The law is predicated on the idea of bail as a given unless there are reasons for its denial. In other words, a court has to have reasons not to grant bail rather than the other way round. Yet the question of bail in these cases has taken a greater public significance given the profile of the charges and the accused.
This is even more so in the case of Keith Schembri, the highest profile individual among the accused whose case carries weight in politics and society, affecting public perception of the rule of law and accountability. On Friday, when a decision on a fresh bid for bail is likely to be made, all eyes will be on the magistrate.
In making deliberations on bail, a magistrate would have to consider “the circumstances of the case, the nature and seriousness of the offence, the character, antecedents, associations and community ties of the accused,” according to law.
The court would then also have to consider the likelihood of the accused, if released, of not observing bail conditions, or of absconding, as well as the chances of committing another offence or tampering with evidence.
In the present cases, different individuals are charged with different clusters of crimes that carry different punishments. From what we know so far, the cluster of charges against Keith Schembri may amount to many years’ imprisonment if found guilty.
This means that the decision on bail may not be the same for different individuals involved, depending on the range and gravity of the crimes of which they are accused.
At least some of the accused are charged with making false declarations or forging documents, and this may weigh on the magistrate’s deliberations when it comes to an assessment of the potential for tampering with evidence, including witnesses.
The fact that the police have said investigations are ongoing increases the potential of tampering with evidence.
The defence lawyers are likely to argue that the evidence is mostly or fully gathered, and hence cannot be impacted in any case.
Then there is the consideration of the possibility of absconding. An analysis on this point is usually made on the basis of the seriousness of the crime (the more serious the crime the greater motivation to make a run), the resources available for absconding (assets or monies abroad, personal resourcefulness and contacts, and so on) as well as what a person would have to lose by staying or running. It is an analysis that is not made in isolation, but as dynamic in the interplay of all the other considerations.
Another point of consideration is that the granting or withholding of bail at any one time is not cast in stone. There is no limit to how many times an accused can apply for bail, although usually, defence lawyers would wait until there is a change in circumstances before reapplying – that change of circumstance can merely be the passage of time. The same magistrate may in fact deny bail at one point and then grant it at some point in the future if the magistrates decides that the changes in circumstances make bail justifiable.
What next, irrespective of bail?

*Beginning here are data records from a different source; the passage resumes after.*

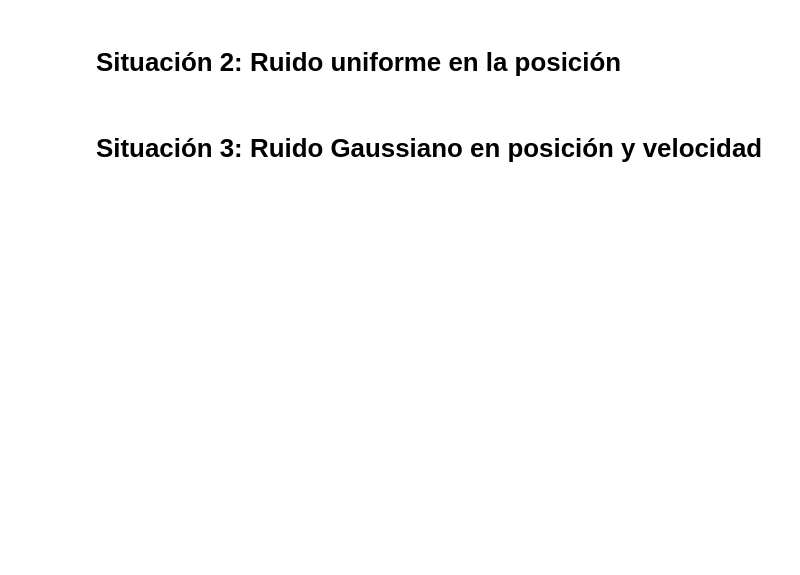
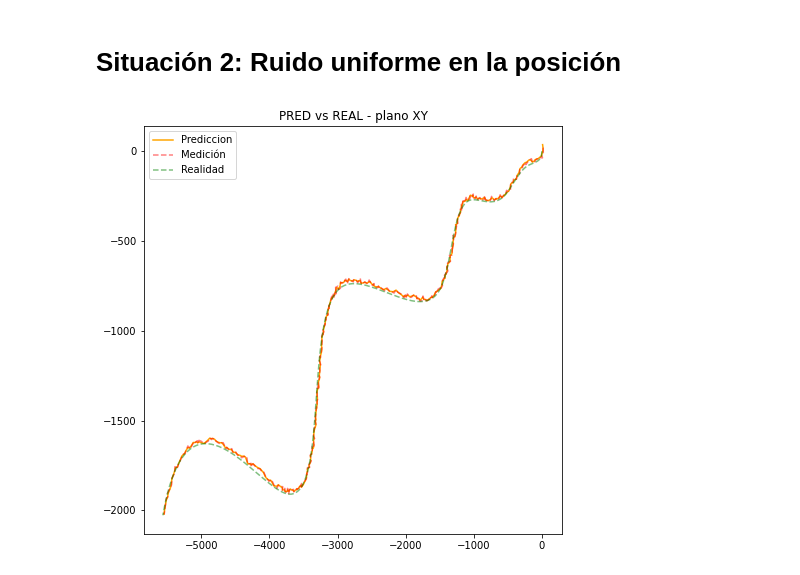
Before and after one commit to nicolascecchi/AI-Specialization, a Jupyter notebook: MateIA/Implementacion_Kalman.ipynb, the cells around one changed output. Drawn from its saved outputs; the diff is of its cells as text; code cells hidden in the pictures; blank space fills up the shorter version.

```diff
--- a/MateIA/Implementacion_Kalman.ipynb
+++ b/MateIA/Implementacion_Kalman.ipynb
@@ -140,14 +142,26 @@ plt.show()
 # %%
 # Si el desvio es de 10 en una uniforme, hay que calcular el máximo, asumiendo que el minimo es en 0
 # ver formula de varianza y queda como acá
-ruido_uniforme = np.random.uniform(low=0,high=10*np.sqrt(12),size=(5,3))
+ruido_uniforme = np.random.uniform(low=0,high=10*np.sqrt(12),size=(351,3))
 # Posicion con primeros 5 valores con ruido gaussiano
 pos_uni = pos.copy()
-pos_uni = pos_uni.iloc[:5,1:4] + ruido_uniforme#+ 11
+pos_uni.iloc[:,1:4] = pos_uni.iloc[:,1:4] + ruido_uniforme#+ 11
 # %%
 # Actualizar la matriz R
-R_uni
+R_uni = np.eye(N=3,M=3) * 10*np.sqrt(12)
 # %%
-pred_uni = Kalman(a = Kalman(arranque, P_0_0,  pos_gauss, A, C, Q, R_uni))
+pred_uni = Kalman(arranque, P_0_0,  pos_uni, A, C_pos, Q, R_uni,posicion=1,velocidad=0,aceleracion=0)
-# %% [markdown]
-# Situación 3: Ruido Gaussiano en posición y velocidad
+# %%
+f, ax= plt.subplots(figsize=(7.5,7.5))
+
+ax.plot(pred_uni.x,pred_uni.y,color='orange',label='Prediccion')
+
+ax.plot(pos_uni.x,pos_uni.y,color='red',ls='--',alpha=0.5,label='Medición')
+
+ax.plot(vehiculo.x,vehiculo.y,color='green',ls='--',alpha=0.5,label='Realidad')
+
+ax.legend()
+ax.set_title('PRED vs REAL - plano XY')
+plt.show()
+# %% [output]
+[figure, added]
```
Also changed, not shown: parts of 21 cells of this notebook.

Whether bail is granted or not, and at what stage, the signs are that some of these high profile accused would engage in court battles on technicalities.
Schembri has already launched one such battle in the constitutional court by claiming that the length it took the magisterial inquiry to be concluded, as well as alleged failure to hear some evidence, is a breach of his right to a fair trial.
His lawyers latched onto a provision that specifies that, unless a given magisterial inquiry is concluded within 60 days, the magistrate would have to write to the Attorney General every month thereafter to justify the delay. In the application, they questioned whether this provision is observed in practice.
The previous Attorney General had admitted to The Shift that it is not, but that does not mean that the constitutional court is bound to find the inquiry faulty and nullify it – the court may instead decide to dispose of the case by paying damages to Schembri. Moreover, evidence for criminal prosecution is usually admissible irrespective of whether any obscure provision in law, especially procedural, was breached in its procurement.
Another point raised this week is that Schembri’s lawyers have made a referral, or may do so, to a higher court to plead that Schembri’s fundamental rights have been breached because an accused does not have the opportunity to appeal the denial of bail, as the Attorney General does.
This refers to provisions in law that allow the Attorney General to apply “to obtain the re-arrest and continued detention of the person so released” within a day of granting of bail. It was reported that Schembri’s lawyers are arguing this is in breach of the principle of ‘equality of arms’.
This principle was developed by the European Court of Human Rights to ensure that an accused in a criminal court has the same resources, opportunities and access to evidence as the prosecution to mount a defence. In the case of bail, as already pointed out, an accused can repeatedly apply for bail. Besides, the principle of equality of arms is mainly concerned with elements throughout the case that can have a bearing on the evidence, and hence consequential to the judgement.
In any case, the road ahead is far from clear, and these cases seem destined to evolve into multiple court actions and drawn out proceedings, some of them arising from claims of breaches of fundamental rights.